ACTIVITY -> Whenever a line below holds the word "summary", count it once; report the total and nothing else.

EXERCISE DATA ->

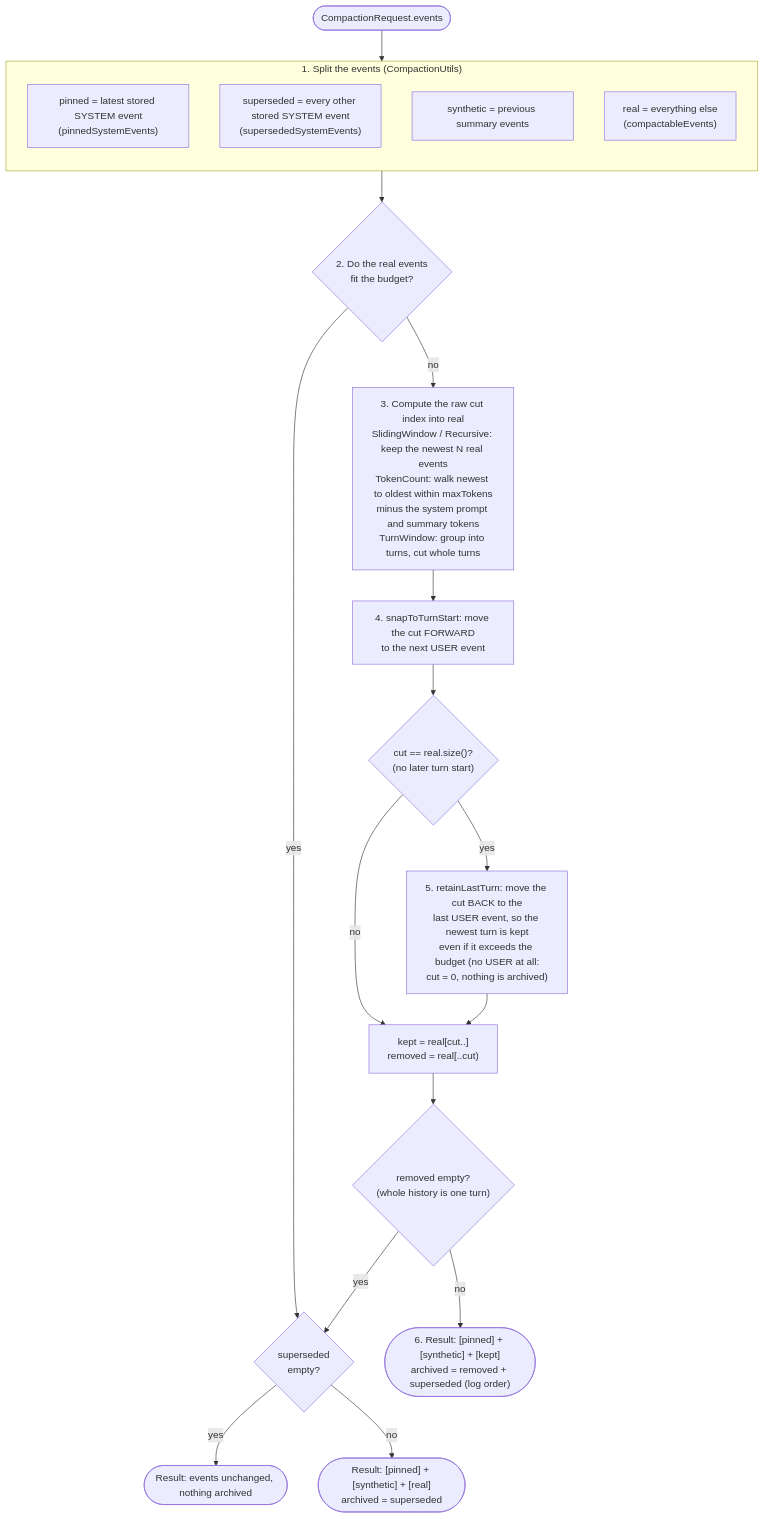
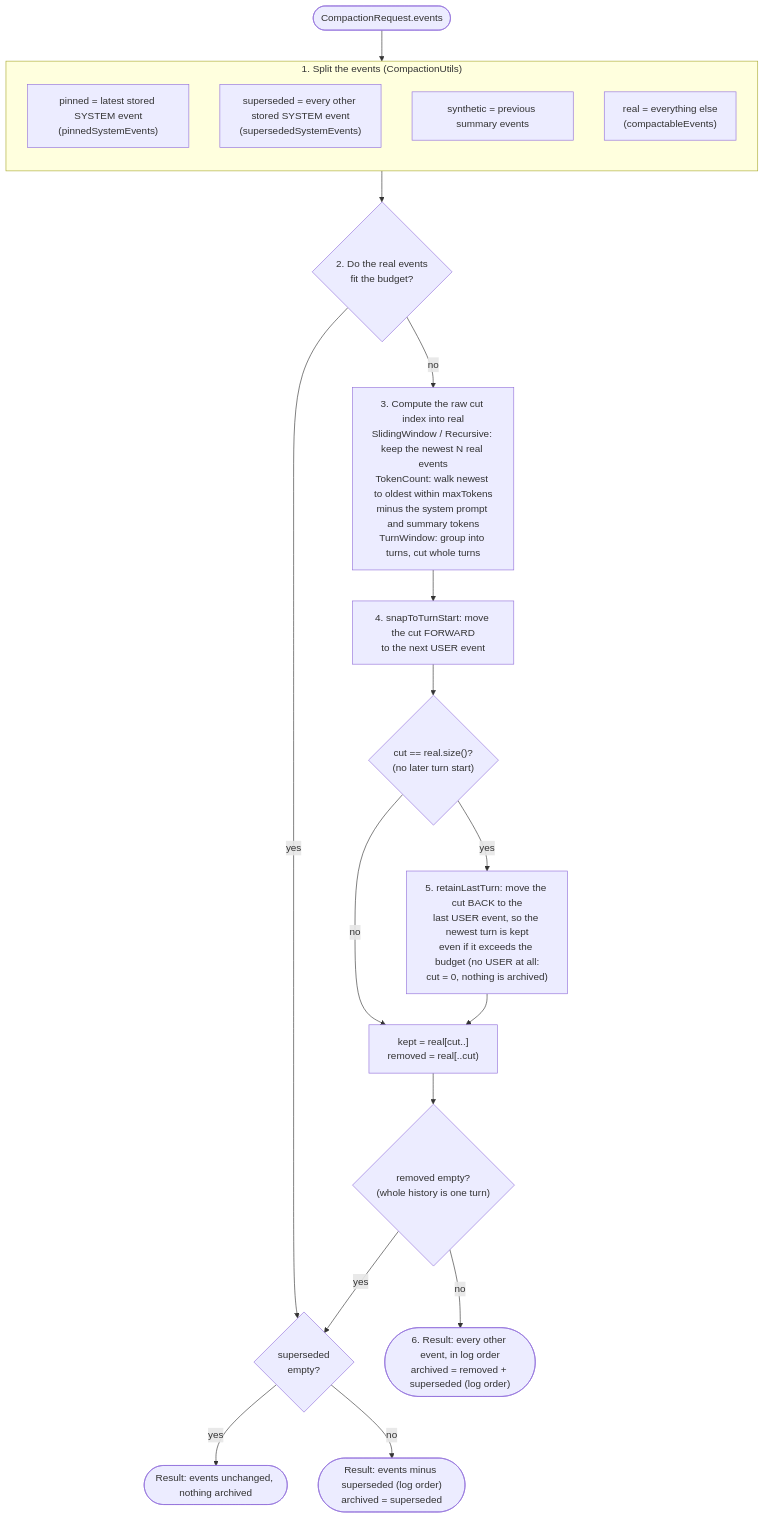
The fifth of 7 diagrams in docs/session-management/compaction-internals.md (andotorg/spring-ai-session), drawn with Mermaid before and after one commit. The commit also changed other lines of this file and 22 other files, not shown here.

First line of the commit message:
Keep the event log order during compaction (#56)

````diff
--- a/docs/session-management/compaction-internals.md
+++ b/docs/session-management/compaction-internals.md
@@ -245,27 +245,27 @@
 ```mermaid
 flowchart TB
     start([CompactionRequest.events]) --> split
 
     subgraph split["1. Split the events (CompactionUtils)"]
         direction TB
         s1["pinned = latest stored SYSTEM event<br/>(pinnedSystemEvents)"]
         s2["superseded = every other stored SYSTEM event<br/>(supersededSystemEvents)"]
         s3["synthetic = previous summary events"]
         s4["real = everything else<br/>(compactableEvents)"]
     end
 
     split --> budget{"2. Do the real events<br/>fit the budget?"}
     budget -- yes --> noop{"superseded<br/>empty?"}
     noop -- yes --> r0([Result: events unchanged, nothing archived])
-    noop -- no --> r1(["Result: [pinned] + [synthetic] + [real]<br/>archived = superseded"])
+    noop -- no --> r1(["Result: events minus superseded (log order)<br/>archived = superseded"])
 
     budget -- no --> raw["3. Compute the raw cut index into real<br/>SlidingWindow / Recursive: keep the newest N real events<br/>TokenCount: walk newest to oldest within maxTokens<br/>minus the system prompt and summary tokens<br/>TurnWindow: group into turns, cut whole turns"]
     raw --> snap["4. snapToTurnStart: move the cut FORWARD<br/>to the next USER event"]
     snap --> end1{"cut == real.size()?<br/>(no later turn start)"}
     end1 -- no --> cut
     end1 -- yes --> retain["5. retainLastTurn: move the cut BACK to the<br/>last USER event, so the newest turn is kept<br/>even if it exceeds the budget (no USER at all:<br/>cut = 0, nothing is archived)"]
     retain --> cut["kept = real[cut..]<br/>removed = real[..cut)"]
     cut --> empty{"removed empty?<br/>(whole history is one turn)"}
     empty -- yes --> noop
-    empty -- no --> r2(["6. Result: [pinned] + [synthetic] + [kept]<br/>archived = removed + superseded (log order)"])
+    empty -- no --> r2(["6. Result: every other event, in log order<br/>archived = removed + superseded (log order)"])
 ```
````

EXERCISE OUTPUT -> 2